The domestic horrors of the Victorian poor are vividly depicted in all their unbelievable squalor and savagery, as is also the callous response of the rich to their suffering. No offers of help or understanding are forthcoming; merely a shrugging off of any responsibility and a general feeling that it is their own fault. London was a cesspool of poverty and fear, and all this as the British Empire beat its way across the world prior to becoming the richest country in the world.
Not once does any character evince any sympathy for these unfortunates, not even the heroine of the story, which does depict the total acceptance the Victorians, both rich and poor, had of these terrible circumstances. These factions are shown in all their tainted glory amongst the fiction of the book and are a grim but necessary accompaniment to the story.
The story swings along nicely with short punchy numbered chapters, and others which have text in italic script of happenings away from the core of the story, but which are completely relevant to it – an unusual and captivating method of forcing the reader to work out why they are there. After a few chapters it becomes very apparent and very disturbing why they are there.
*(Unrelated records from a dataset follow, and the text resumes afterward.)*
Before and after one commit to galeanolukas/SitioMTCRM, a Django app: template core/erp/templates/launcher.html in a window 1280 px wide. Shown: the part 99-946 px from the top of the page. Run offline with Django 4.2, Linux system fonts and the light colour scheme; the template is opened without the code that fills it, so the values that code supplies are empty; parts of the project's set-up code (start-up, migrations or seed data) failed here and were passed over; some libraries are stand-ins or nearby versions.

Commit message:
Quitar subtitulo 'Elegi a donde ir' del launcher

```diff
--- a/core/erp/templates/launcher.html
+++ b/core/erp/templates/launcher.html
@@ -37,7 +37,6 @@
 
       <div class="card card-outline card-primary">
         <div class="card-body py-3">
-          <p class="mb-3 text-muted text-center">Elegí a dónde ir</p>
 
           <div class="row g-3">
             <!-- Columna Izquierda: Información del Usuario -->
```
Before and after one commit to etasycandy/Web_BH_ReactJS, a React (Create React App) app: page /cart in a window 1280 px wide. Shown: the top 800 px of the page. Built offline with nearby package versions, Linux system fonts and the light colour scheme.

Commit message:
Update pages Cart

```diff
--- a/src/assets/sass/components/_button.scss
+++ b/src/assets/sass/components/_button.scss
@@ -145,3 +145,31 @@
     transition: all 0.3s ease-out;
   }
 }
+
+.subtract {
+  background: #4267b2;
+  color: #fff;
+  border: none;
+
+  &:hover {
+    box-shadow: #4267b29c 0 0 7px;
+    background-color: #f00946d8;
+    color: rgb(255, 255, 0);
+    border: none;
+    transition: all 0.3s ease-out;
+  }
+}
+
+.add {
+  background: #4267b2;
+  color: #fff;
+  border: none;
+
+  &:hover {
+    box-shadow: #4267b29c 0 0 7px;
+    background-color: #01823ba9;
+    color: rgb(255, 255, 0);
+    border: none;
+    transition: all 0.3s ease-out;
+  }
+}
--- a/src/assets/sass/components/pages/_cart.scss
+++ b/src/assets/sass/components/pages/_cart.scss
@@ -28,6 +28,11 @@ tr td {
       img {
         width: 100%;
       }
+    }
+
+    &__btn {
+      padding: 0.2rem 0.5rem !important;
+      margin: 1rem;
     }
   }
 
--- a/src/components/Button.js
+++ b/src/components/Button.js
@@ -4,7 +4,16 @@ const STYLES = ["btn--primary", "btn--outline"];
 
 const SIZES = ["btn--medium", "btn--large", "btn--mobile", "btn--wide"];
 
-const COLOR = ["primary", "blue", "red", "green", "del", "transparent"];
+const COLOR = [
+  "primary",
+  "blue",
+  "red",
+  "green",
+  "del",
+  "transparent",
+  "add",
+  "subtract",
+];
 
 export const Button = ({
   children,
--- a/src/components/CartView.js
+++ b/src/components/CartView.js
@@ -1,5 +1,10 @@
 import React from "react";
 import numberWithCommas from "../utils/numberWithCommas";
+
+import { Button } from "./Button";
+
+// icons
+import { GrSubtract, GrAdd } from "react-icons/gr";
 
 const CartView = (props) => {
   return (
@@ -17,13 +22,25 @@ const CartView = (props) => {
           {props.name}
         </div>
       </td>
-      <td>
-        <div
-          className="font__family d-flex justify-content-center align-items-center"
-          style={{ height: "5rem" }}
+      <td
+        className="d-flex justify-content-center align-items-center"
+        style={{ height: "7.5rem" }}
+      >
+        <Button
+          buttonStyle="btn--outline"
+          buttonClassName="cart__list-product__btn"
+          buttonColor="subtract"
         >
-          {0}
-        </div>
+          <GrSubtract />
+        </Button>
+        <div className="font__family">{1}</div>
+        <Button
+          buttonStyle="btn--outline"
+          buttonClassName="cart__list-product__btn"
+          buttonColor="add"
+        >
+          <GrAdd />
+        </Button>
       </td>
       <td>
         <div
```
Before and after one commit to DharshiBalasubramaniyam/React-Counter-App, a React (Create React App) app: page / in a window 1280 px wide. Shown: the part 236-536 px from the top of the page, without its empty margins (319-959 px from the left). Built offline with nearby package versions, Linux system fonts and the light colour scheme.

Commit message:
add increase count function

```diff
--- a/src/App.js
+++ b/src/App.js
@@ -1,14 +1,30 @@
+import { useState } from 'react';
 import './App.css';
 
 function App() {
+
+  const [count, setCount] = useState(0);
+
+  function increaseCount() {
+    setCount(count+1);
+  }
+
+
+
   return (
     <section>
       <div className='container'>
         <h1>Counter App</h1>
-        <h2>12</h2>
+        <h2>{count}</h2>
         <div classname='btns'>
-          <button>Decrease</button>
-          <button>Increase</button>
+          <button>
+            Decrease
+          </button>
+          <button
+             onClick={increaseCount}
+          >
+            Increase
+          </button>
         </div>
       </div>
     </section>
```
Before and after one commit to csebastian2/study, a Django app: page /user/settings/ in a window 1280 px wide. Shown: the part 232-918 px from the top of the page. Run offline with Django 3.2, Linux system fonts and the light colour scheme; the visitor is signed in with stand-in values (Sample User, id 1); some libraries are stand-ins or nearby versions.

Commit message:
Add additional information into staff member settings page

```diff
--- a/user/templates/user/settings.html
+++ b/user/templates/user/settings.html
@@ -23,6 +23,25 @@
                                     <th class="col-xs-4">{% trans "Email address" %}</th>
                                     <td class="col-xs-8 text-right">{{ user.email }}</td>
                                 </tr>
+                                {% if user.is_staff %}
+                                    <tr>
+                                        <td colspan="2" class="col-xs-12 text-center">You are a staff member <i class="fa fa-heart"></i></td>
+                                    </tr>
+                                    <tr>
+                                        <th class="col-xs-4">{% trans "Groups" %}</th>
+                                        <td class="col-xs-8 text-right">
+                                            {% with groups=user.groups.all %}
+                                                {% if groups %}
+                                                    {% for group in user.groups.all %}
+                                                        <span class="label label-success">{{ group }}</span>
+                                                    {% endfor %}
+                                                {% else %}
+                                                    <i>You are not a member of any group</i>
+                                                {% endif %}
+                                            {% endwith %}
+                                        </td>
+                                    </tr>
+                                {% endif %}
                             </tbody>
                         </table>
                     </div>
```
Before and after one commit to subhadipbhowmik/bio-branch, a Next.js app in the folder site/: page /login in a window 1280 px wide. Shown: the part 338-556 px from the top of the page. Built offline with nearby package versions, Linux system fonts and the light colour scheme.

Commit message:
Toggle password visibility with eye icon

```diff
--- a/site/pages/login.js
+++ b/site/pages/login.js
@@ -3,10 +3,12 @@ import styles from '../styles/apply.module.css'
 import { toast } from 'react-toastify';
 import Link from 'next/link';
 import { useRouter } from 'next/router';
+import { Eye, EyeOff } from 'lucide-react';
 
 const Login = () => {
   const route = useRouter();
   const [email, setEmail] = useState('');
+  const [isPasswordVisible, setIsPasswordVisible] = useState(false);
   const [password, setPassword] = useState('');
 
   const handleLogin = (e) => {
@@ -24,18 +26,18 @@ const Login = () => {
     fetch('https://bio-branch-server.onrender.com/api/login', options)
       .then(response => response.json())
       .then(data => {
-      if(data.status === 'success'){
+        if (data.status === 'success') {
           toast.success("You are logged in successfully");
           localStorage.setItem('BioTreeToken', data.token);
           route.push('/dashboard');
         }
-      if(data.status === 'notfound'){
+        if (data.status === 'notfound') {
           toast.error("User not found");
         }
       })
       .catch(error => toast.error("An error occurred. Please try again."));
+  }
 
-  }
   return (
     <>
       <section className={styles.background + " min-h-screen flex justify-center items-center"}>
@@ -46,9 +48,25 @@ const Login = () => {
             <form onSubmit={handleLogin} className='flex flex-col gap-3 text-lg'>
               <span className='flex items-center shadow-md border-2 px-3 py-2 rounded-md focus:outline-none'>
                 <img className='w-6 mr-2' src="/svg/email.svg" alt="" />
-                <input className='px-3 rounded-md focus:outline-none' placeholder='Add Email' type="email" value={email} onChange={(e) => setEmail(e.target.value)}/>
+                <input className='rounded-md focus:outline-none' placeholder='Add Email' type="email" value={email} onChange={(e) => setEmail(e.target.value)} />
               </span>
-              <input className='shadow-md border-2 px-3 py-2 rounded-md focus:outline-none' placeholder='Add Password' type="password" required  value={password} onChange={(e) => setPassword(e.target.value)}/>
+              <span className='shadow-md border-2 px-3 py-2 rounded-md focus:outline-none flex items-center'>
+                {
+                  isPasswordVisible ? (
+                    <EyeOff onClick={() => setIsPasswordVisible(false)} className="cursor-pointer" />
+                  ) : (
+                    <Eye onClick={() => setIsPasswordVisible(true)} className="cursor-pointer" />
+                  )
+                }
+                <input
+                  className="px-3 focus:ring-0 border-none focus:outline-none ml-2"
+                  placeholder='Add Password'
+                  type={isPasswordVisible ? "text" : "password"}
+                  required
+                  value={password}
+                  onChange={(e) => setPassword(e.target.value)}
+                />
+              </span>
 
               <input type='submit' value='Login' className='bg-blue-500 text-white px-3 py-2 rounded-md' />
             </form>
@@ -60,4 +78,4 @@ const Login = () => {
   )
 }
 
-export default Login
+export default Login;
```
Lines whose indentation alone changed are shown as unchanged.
The denouement of a mystery novel is massively important and, again, the writer keeps the reader on their toes. In fact, there are three surprising, and perhaps not always welcome, climax moments, all which are unexpected. Perhaps three denouements in a short final chapter is too much to take, but it is, even so, remarkably clever and entirely unusual.
The story is a superb edge-of-the seat thriller and a fascinating scenario of the times as the tension builds up to a slow and complicated unravelling of the truth. And just when you think it’s over…
‘People of Abandoned Character’ by Clare Whitfield is published by Head of Zeus, £12.99 paperback